PUBLISHED: 16:39 26 November 2008 | UPDATED: 10:17 23 August 2010
INITIAL talks between council finance chiefs and their Icelandic creditors to recover the £920 million invested in the country s banks have been described as positive. Nick Vickers, head of financial services at Kent County Council (KCC), and a counterp
INITIAL talks between council finance chiefs and their Icelandic creditors to recover the £920 million invested in the country's banks have been described as positive.
Nick Vickers, head of financial services at Kent County Council (KCC), and a counterpart at Barnet council met with representatives from Glitnir and Landsbanki banks last Wednesday..
The meeting was the first opportunity KCC had since the crisis broke enabling it to assess its chances of retrieving invested funds.
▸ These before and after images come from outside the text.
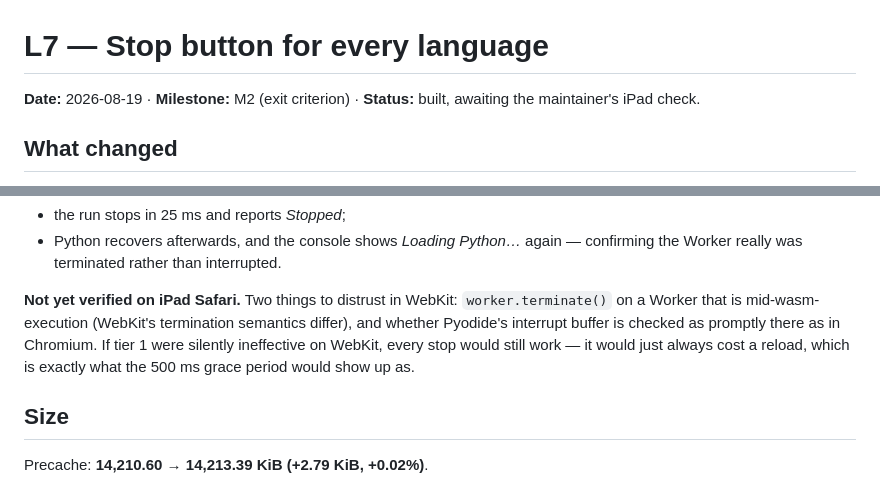
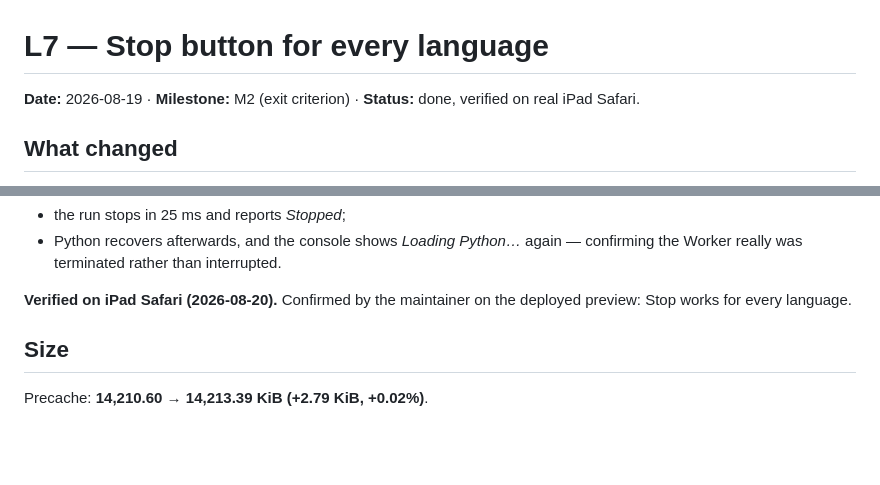
Before and after one commit to euoworkgr-cmyk/IDE-for-iPad-, a Markdown page: reports/L7 - stop button for every language.md, 2 parts joined by grey strips. Drawn GitHub-style; blank space fills up the shorter version.

```diff
--- a/reports/L7 - stop button for every language.md
+++ b/reports/L7 - stop button for every language.md
@@ -1,7 +1,7 @@
 # L7 — Stop button for every language
 
-**Date:** 2026-08-19 · **Milestone:** M2 (exit criterion) · **Status:** built,
-awaiting the maintainer's iPad check.
+**Date:** 2026-08-19 · **Milestone:** M2 (exit criterion) · **Status:** done,
+verified on real iPad Safari.
 
 ## What changed
 
@@ -133,12 +133,8 @@ which removes the interrupt buffer and forces termination:
 - Python recovers afterwards, and the console shows *Loading Python…* again —
   confirming the Worker really was terminated rather than interrupted.
 
-**Not yet verified on iPad Safari.** Two things to distrust in WebKit:
-`worker.terminate()` on a Worker that is mid-wasm-execution (WebKit's
-termination semantics differ), and whether Pyodide's interrupt buffer is
-checked as promptly there as in Chromium. If tier 1 were silently ineffective
-on WebKit, every stop would still work — it would just always cost a reload,
-which is exactly what the 500 ms grace period would show up as.
+**Verified on iPad Safari (2026-08-20).** Confirmed by the maintainer on the
+deployed preview: Stop works for every language.
 
 ## Size
 
```
Also changed, not shown: TASKS.md (+5 -7 lines).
KCC Cabinet member for finance Nick Chard said: "The meeting was the first step in a very complex process, but initial indications are positive. We are determined to follow the process through and fight to get every penny back. We cannot comment on specific details of the meeting at this stage for legal reasons, but we will continue to update Kent residents as we progress."
Jim Beattie, chairman of the Swanley Chamber of Commerce, said: "The loss of the £50 million has definitely been negative. We regularly discuss business rate rebates with the councils. I would imagine rebates would suffer from the loss.
"If there is a shortfall it is unlikely they would have a lot of money to play with."
Mr Beattie, 56, added: "I doubt very much they will get all of it back, they may get some, but not all of it. Iceland has effectively gone bankrupt. You can't get blood out of a stone."
KCC has a total of £32 million invested in Glitnir and Landsbanki, with the remaining £18 million placed in the Heritable Bank.
But because Heritable is based in the UK it is likely that a portion of money will eventually be recovered.